Wealth management often resembles a careful balancing act between safeguarding immediate financial needs and nurturing long-term growth. In this context, the Bucket Strategy represents a methodical approach to investment by segmenting your personal finances into distinct categories, each with its own investment horizon and risk profile. This strategy aims not just to grow wealth but to do so in a manner that’s synchronized with life’s varying stages and expenses. It aims to strike a thoughtful balance between growth to meet future financial goals and liquidity for life’s major milestones over time.
Avoiding the Leaky Bucket
Central to the Bucket Strategy and this chapter is the concept of avoiding a ‘leaky bucket.’ This happens when investments are not aligned with the set goals and timelines, potentially jeopardizing financial security, especially during retirement. Misalignment can lead to unnecessary risks or a premature liquidation of your funds that interrupts the crucial compounding of your investments. However, aligning each investment with the right bucket ensures that money is not just growing but is available when needed.
- Short-Term Financial Security: The first bucket is for the short-term, covering the immediate to 5-year range. It’s akin to keeping funds in a checking account – liquid and accessible. Here, the focus is on preserving capital and maintaining a conservative investment stance to ensure that daily living expenses and emergency funds are secure. This bucket avoids market volatility, prioritizing stability over growth.

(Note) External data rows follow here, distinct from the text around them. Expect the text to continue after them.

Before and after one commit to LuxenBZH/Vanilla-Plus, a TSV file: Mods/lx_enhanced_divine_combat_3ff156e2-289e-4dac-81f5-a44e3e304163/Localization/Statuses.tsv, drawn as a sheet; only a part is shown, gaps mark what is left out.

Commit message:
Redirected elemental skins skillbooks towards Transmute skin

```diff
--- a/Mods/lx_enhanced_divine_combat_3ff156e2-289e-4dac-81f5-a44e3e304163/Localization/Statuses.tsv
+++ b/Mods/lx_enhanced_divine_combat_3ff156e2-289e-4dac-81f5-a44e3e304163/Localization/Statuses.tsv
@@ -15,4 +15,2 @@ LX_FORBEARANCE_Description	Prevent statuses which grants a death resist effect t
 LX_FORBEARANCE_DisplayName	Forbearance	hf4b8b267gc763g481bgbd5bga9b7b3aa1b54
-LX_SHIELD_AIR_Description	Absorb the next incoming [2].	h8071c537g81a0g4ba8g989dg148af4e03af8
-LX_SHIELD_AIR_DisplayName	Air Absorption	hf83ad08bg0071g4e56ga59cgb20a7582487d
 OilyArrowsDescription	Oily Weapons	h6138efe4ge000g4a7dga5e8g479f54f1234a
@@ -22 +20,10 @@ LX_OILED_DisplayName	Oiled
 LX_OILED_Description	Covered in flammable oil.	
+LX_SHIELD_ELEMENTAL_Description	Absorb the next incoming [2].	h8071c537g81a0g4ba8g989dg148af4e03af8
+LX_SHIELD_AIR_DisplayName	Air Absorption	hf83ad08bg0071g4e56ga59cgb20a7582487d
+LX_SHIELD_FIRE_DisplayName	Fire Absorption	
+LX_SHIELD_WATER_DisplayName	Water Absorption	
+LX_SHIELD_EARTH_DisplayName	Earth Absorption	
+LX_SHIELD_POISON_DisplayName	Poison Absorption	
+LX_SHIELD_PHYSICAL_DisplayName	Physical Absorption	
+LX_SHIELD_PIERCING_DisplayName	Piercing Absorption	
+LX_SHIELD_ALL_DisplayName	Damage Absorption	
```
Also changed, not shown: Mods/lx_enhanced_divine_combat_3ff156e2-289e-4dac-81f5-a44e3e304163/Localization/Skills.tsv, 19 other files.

- Mid-Term Wealth Accumulation: As we move into the 6 to 10-year window, the second bucket comes into play. Here, investments can be moderately aggressive, taking on more risk in pursuit of higher returns. This bucket is designed for financial goals that are on the horizon but not immediate – such as a child’s college fund or a down payment on a home. It balances the need for growth against the diminishing time frame for investment.

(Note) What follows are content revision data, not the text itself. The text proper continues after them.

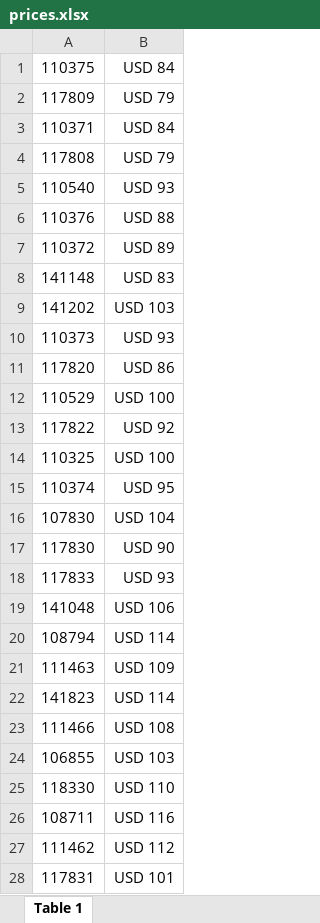
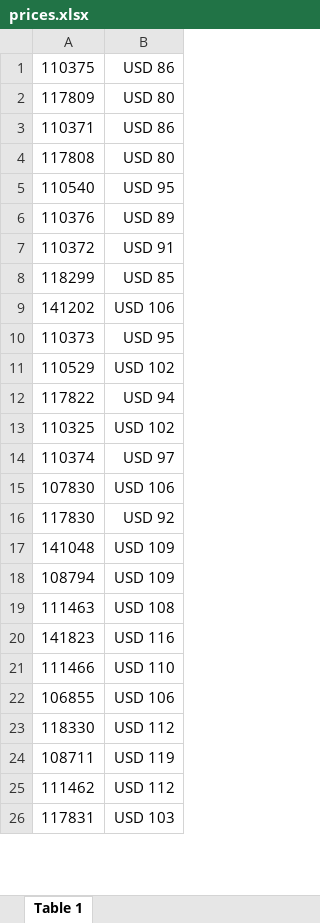
Before and after one commit to agustinlina/la_union_api_prices, an Excel workbook: api/files/prices.xlsx, sheet Table 1, drawn as a sheet; only a part is shown; values as stored, in another font and other column widths than the file's, no borders; charts and pictures not drawn; removed rows and columns are numbered as before the commit, all else as after; the diff covers the shown part only; the diff names each change by its address in the sheet, - before the commit and + after, or states it on an @@ line.

Commit message:
hola

```diff
--- a/api/files/prices.xlsx (sheet Table 1)
+++ b/api/files/prices.xlsx (sheet Table 1)
-B1: USD 84
+B1: USD 86
-B2: USD 79
+B2: USD 80
-B3: USD 84
+B3: USD 86
-B4: USD 79
+B4: USD 80
-B5: USD 93
+B5: USD 95
-B6: USD 88
+B6: USD 89
-B7: USD 89
+B7: USD 91
-row 8: 141148 | USD 83
+row 8: 118299 | USD 85
-B9: USD 103
+B9: USD 106
-B10: USD 93
+B10: USD 95
-row 11: 117820 | USD 86
-B11: USD 100
+B11: USD 102
-B12: USD 92
+B12: USD 94
-B13: USD 100
+B13: USD 102
-B14: USD 95
+B14: USD 97
-B15: USD 104
+B15: USD 106
-B16: USD 90
+B16: USD 92
-row 18: 117833 | USD 93
-B17: USD 106
+B17: USD 109
-B18: USD 114
+B18: USD 109
-B19: USD 109
+B19: USD 108
-B20: USD 114
+B20: USD 116
-B21: USD 108
+B21: USD 110
-B22: USD 103
+B22: USD 106
-B23: USD 110
+B23: USD 112
-B24: USD 116
+B24: USD 119
-B26: USD 101
+B26: USD 103
```
Also changed, not shown: other rows of this sheet, charts or pictures.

- Long-Term Growth and Preservation: The third bucket is the long-term stronghold, designated for 10 years and beyond. This is the growth engine of the strategy, where investments are geared towards beating inflation and taxation over the years. It’s for the retirement phase, where money can be invested in growth assets with the potential for significant appreciation. It’s about looking ahead and planning for a future where financial security is paramount.
Creating a Tailored Plan
Where traditional financial planning often fails, the Bucket Strategy excels by providing a clear, actionable path. For context, every plan should be:
- Accurate: Based on realistic assessments of personal finances.
- Understandable: Free from complex financial jargon and easy for anyone to follow.
- Reliable: A dependable guide that can be referred to time and time again.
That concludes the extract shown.